The world’s oldest national park established in 1872 is still the wildest park in the system, with almost 3,500 square miles of land filled with mud pools, gushing geysers, lakes, and mountain peaks. Original nature preservation advocate Nathaniel P. Langford would still recognize much of it today since highways only penetrate a small portion of the forests. You don’t have to go far to lose the crowds after parking. Safety precautions and navigation gear are packing essentials though: Yellowstone is home to the largest concentration of mammals in the lower 48 states. Roaming the expanse are bears, bison, wolves, and mountain lions.
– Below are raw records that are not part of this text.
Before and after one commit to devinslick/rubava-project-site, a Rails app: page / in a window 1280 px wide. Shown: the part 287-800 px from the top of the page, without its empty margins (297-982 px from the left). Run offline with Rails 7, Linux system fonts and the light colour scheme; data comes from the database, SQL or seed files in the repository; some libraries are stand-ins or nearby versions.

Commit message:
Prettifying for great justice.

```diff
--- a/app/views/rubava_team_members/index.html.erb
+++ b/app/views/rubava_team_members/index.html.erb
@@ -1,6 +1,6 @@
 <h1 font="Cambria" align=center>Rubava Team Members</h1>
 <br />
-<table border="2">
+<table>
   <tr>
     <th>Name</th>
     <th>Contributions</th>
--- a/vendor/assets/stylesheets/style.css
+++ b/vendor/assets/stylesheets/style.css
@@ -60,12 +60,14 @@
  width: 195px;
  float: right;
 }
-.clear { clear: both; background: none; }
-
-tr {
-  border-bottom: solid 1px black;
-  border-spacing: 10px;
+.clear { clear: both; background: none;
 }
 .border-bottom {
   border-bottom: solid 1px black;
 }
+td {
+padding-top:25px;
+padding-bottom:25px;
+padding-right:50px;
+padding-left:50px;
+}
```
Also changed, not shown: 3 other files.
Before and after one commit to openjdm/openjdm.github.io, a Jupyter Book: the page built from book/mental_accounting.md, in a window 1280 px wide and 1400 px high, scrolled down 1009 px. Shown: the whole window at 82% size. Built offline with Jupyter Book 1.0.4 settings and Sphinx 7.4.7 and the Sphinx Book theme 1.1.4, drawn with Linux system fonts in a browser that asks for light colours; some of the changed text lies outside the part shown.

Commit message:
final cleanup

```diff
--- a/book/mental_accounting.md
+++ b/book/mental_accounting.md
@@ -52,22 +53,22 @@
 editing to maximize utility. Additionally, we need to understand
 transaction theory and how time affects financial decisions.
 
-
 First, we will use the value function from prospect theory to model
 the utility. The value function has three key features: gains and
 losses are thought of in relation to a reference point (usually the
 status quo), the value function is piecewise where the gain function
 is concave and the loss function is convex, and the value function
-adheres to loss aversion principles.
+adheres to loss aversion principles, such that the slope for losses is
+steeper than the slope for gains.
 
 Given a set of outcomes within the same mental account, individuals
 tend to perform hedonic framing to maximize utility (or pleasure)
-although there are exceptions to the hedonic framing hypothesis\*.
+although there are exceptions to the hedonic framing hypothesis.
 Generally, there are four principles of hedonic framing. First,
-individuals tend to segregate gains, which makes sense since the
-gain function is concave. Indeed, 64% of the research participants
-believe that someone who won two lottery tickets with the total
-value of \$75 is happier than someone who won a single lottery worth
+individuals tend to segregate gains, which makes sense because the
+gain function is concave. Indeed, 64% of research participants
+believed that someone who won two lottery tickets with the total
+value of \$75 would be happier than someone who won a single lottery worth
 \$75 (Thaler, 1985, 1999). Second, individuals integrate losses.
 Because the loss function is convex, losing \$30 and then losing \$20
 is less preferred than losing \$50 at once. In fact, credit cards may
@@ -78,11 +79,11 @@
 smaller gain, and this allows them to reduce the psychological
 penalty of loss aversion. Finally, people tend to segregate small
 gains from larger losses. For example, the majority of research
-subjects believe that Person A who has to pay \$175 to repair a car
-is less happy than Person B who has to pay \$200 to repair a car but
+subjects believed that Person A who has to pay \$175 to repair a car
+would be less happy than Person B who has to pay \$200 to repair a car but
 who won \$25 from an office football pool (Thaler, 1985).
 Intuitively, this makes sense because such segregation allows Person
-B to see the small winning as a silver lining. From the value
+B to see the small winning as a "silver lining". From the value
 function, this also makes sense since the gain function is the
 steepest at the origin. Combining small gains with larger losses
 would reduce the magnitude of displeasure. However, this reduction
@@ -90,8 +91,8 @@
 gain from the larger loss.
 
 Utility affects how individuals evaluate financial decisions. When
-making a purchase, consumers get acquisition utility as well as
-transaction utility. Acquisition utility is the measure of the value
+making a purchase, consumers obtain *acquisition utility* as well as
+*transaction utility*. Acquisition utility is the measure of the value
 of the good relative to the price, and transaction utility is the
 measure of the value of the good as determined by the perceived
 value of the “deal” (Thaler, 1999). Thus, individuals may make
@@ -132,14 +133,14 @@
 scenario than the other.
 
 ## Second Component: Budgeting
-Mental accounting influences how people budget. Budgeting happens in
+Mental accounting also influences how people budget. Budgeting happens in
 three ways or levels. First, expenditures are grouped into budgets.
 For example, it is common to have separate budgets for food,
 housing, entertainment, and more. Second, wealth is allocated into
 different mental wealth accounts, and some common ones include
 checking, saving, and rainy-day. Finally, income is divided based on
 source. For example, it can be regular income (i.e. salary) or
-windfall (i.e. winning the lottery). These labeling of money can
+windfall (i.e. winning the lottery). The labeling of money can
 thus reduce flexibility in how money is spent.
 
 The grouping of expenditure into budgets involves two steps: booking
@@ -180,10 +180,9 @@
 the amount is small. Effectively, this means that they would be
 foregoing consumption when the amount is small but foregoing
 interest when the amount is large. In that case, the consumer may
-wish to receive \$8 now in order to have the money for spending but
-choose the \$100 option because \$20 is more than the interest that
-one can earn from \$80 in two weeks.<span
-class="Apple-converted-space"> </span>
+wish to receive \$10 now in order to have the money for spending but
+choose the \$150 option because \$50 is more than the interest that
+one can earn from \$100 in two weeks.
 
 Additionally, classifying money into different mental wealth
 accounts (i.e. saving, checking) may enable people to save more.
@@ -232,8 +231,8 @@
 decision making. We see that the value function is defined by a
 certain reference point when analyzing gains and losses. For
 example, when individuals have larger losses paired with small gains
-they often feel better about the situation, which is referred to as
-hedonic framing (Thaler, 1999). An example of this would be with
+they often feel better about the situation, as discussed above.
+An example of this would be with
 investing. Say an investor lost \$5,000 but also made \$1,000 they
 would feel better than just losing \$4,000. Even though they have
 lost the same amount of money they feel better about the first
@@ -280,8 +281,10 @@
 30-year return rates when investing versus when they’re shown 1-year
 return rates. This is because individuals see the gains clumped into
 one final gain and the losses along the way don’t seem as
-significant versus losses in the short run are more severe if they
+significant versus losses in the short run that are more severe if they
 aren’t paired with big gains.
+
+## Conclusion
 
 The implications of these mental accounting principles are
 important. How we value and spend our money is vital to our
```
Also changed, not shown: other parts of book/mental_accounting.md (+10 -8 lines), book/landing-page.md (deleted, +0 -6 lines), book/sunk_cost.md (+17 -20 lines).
Best time for a scenic drive: late September through early October
Where to stay: Margo's Mountain Suite Bed & Breakfast
Yosemite National Park
More than four million people a year visit this popular park, but there’s plenty of room to roam in its 1,169 square miles of land. Although Yosemite's giant sequoias get all the fame, there are plenty of deciduous trees here as well, which start turning colors when the weather cools off in the highlands. The turning leaves look especially spectacular against the granite peaks. With the varied elevation and types of trees scattered around, the season here can be as long as five weeks.
Best time for a scenic drive: October
Where to stay: Tin Lizzie Inn at Yosemite
Olympic National Park
With 70 miles of coastland climbing to peaks dotted with snow and glaciers, the best time to find leaves changing color here depends on a lot on the elevation. Green moss on the ground and the trees beside many trails in the temperate rainforest offers a nice contrast to trees turning fiery orange and red. Aspens, alpine larches, and big-leaf maples put on a show and there’s even a “Maple Pass Loop.” Some of the best lake views require a walk, but at peak times there’s a wall of color flanking the road leading from Highway 101 to the Hoh Rainforest Visitor Center. Many animals call this expansive park of a million acres home, including golden eagles and elk.
Best time for a scenic drive: mid- to late October
Where to stay: Crater Lake Bed & Breakfast
Smoky Mountains National Park
The Smokies sometimes get smothered in love; this is the most popular park in the system and nearly 11 million people visited in 2015. While Gatlinburg is where the most action is all year long, you’ll have nature more to yourself on the North Carolina side of the mountain range. This southern region it’s the best procrastinators’ choice. The colors turn later here than in the states hundreds of miles to the north.
Best time for a scenic drive: late October to early November
Where to stay: The Swag
—by Tim Leffel